▸ **What you are asked to do**
Lines in the entries below where the word "experiments" shows up should each be copied.

Source data
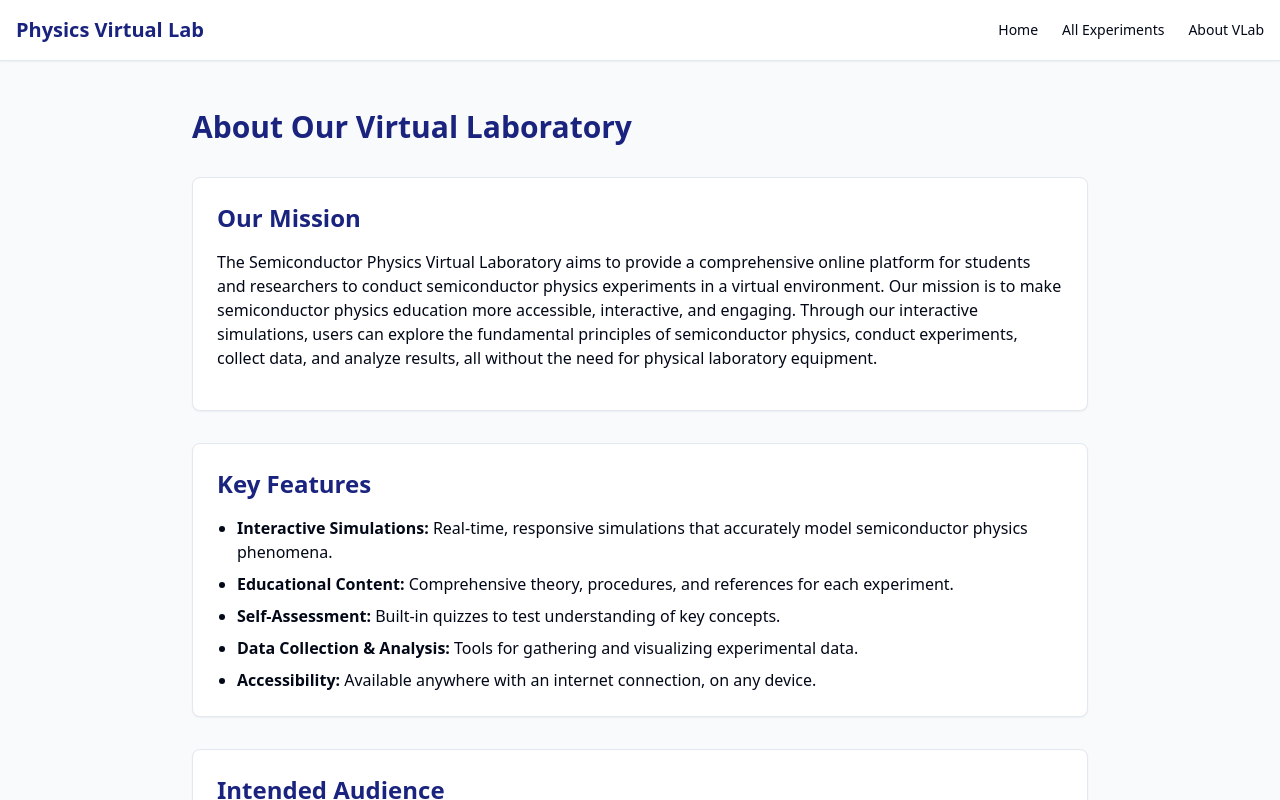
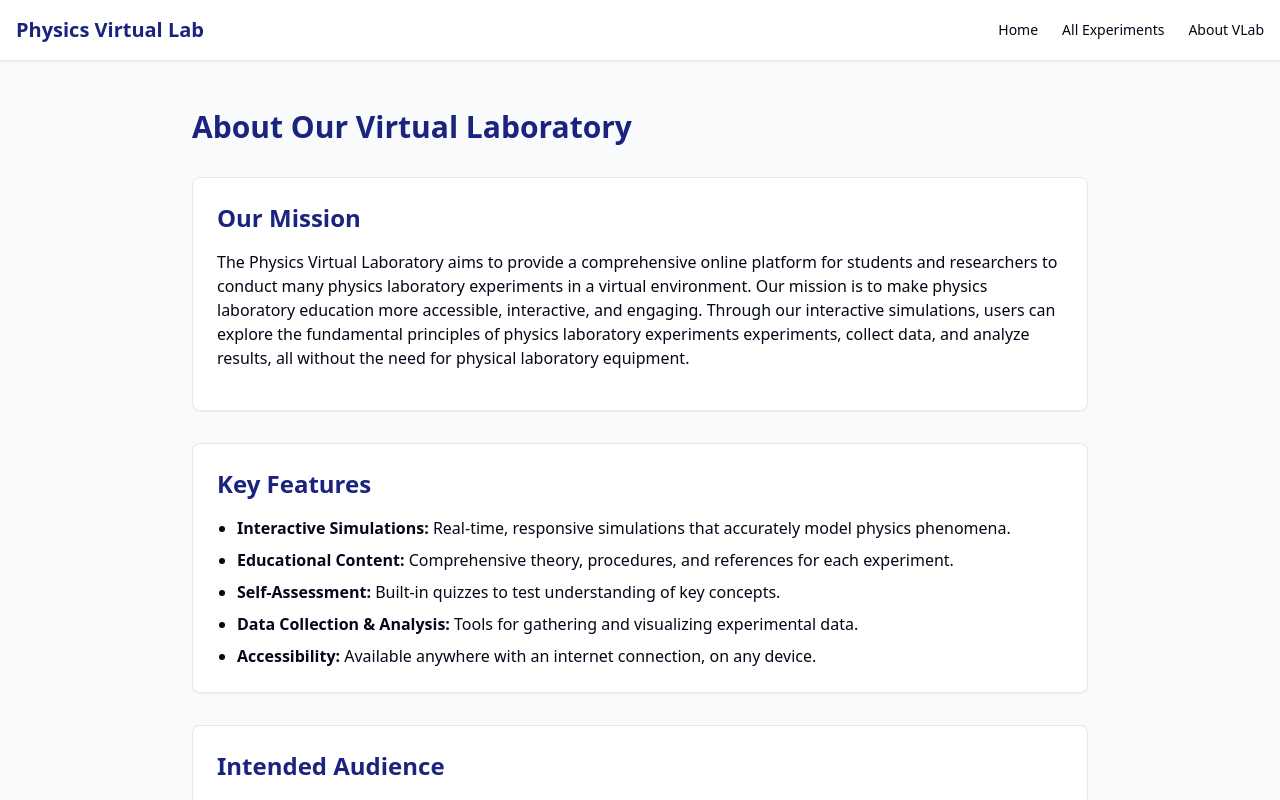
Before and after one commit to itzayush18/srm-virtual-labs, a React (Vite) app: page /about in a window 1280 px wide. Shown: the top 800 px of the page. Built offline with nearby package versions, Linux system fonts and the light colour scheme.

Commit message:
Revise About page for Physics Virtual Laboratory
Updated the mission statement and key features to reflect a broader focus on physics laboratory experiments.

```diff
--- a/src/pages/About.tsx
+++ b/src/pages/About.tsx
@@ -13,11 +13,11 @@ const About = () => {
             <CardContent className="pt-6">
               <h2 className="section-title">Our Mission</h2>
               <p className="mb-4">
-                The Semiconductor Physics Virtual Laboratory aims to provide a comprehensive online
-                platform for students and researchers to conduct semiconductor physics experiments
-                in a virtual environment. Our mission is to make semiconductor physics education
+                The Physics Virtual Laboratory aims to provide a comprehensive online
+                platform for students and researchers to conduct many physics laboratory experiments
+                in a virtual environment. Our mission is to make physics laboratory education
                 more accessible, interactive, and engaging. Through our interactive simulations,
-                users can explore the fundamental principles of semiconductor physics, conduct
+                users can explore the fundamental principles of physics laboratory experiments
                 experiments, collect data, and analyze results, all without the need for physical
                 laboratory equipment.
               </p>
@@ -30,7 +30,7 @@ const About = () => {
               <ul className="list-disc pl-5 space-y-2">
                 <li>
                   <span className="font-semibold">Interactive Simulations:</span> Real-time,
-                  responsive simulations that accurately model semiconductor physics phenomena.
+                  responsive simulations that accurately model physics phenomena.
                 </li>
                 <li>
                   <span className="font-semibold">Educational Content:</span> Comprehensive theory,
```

▸ **Result for this exercise**
Updated the mission statement and key features to reflect a broader focus on physics laboratory experiments.
-                platform for students and researchers to conduct semiconductor physics experiments
+                platform for students and researchers to conduct many physics laboratory experiments
+                users can explore the fundamental principles of physics laboratory experiments
                 experiments, collect data, and analyze results, all without the need for physical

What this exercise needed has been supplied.